  • Bluetooth 5 Specification Released

Remembering Linux Installfests

Ah, yes. I remember the good old days when you had to be a real man or woman to install Linux, and the first time you tried you ended up saying something like “Help!” or maybe “Mommmmyyyyy!” Really, kids, that’s how it was. Stacks of floppies that took about 7,000 hours to download over your 16 baud connection. Times sure have changed, haven’t they? I remember Caldera advertising that their distribution autodetected 1,500 different monitors. I wrote an article titled “Monitor Number 1501,” because it didn’t detect my monitor. And sound. Getting sound going in Linux took mighty feats of systemic administsationish strength. Mere mortals could not do it. And that’s why we had installfests: so mighty Linux he-men and she-women could come down from the top of Slackware Mountain or the Red Hat Volcano and share their godlike wisdom with us. We gladly packed up our computers and took them to the installfest location (often at a college, since many Linux-skilled people were collegians) and walked away with Linuxized computers. Praise be! Read more

What New Is Going To Be In Ubuntu 17.04 'Zesty Zapus'

Right on the heels of Ubuntu 16.10 'Yakkety Yak' is Ubuntu 17.04 Zesty Zapus. Ubuntu 17.04 is currently scheduled for release on April 13, 2017 but know that this is only an estimate. One thing to know is that all things being equal, it is going to be released in April 2017. Ubuntu Zesty Zapus will be supported for only 9 months until January 2018 as it is not a LTS (long term support) release. Read
more

Security News

  • News in brief: DirtyCOW patched for Android; naked lack of security; South Korea hacked
  • Millions exposed to malvertising that hid attack code in banner pixels
    Researchers from antivirus provider Eset said "Stegano," as they've dubbed the campaign, dates back to 2014. Beginning in early October, its unusually stealthy operators scored a major coup by getting the ads displayed on a variety of unnamed reputable news sites, each with millions of daily visitors. Borrowing from the word steganography—the practice of concealing secret messages inside a larger document that dates back to at least 440 BC—Stegano hides parts of its malicious code in parameters controlling the transparency of pixels used to display banner ads.
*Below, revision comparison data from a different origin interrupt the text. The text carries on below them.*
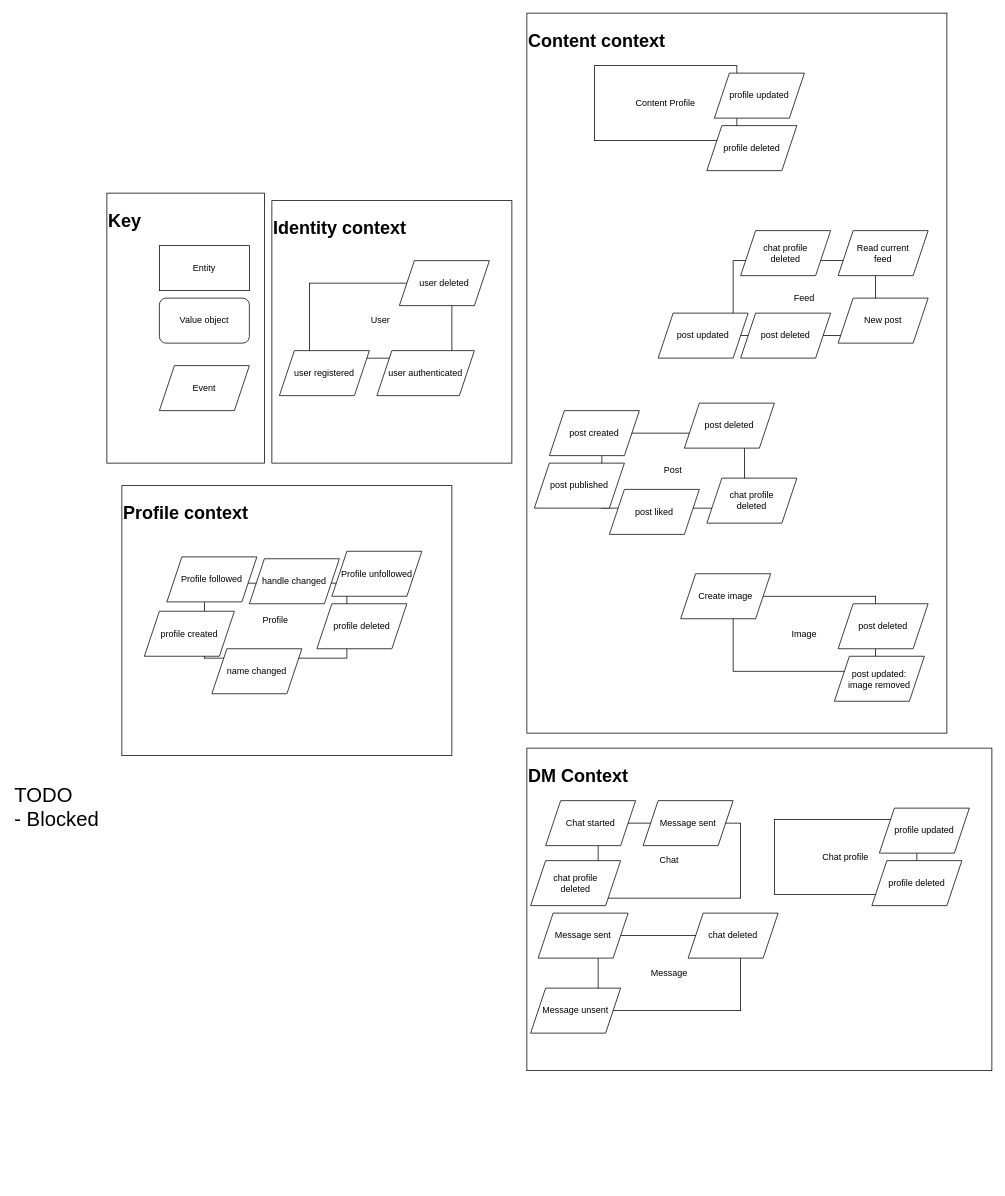
Earlier version of the draw.io diagram docs/Domain Model.drawio (domhall/instaclone). Source tidied: cells renumbered, new cells numbered last; positions are measured from the earlier drawing's top-left corner, leaving out a move shared by most shapes. Both pictures are drawn from the tidied source at 75%, with x=0, y=0 at pixel (13, 13).
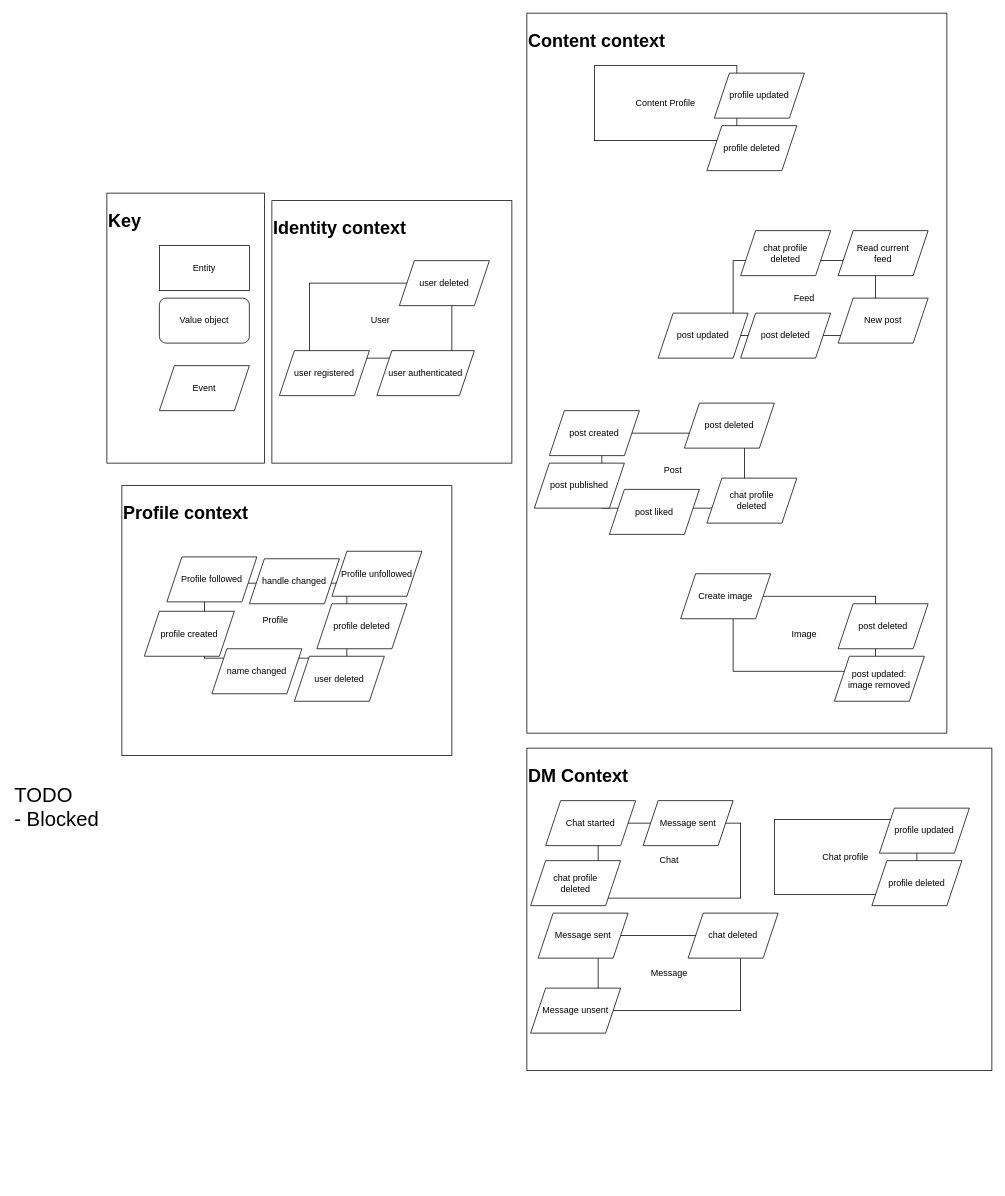
Above is the later version.

Diff of the diagram source:
```diff
@@
+    <mxCell id="52" value="user deleted" style="shape=parallelogram;perimeter=parallelogramPerimeter;whiteSpace=wrap;html=1;fixedSize=1;" parent="1" vertex="1">
+      <mxGeometry x="375" y="857.5" width="120" height="60" as="geometry" />
+    </mxCell>
```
While the attack code alters the tone or color of the images, the changes are almost invisible to the untrained eye.
  • Backdoor accounts found in 80 Sony IP security camera models
    Many network security cameras made by Sony could be taken over by hackers and infected with botnet malware if their firmware is not updated to the latest version. Researchers from SEC Consult have found two backdoor accounts that exist in 80 models of professional Sony security cameras, mainly used by companies and government agencies given their high price. One set of hard-coded credentials is in the Web interface and allows a remote attacker to send requests that would enable the Telnet service on the camera, the SEC Consult researchers said in an advisory Tuesday.
  • I'm giving up on PGP
    After years of wrestling GnuPG with varying levels of enthusiasm, I came to the conclusion that it's just not worth it, and I'm giving up. At least on the concept of long term PGP keys. This is not about the gpg tool itself, or about tools at all. Many already wrote about that. It's about the long term PGP key model—be it secured by Web of Trust, fingerprints or Trust on First Use—and how it failed me.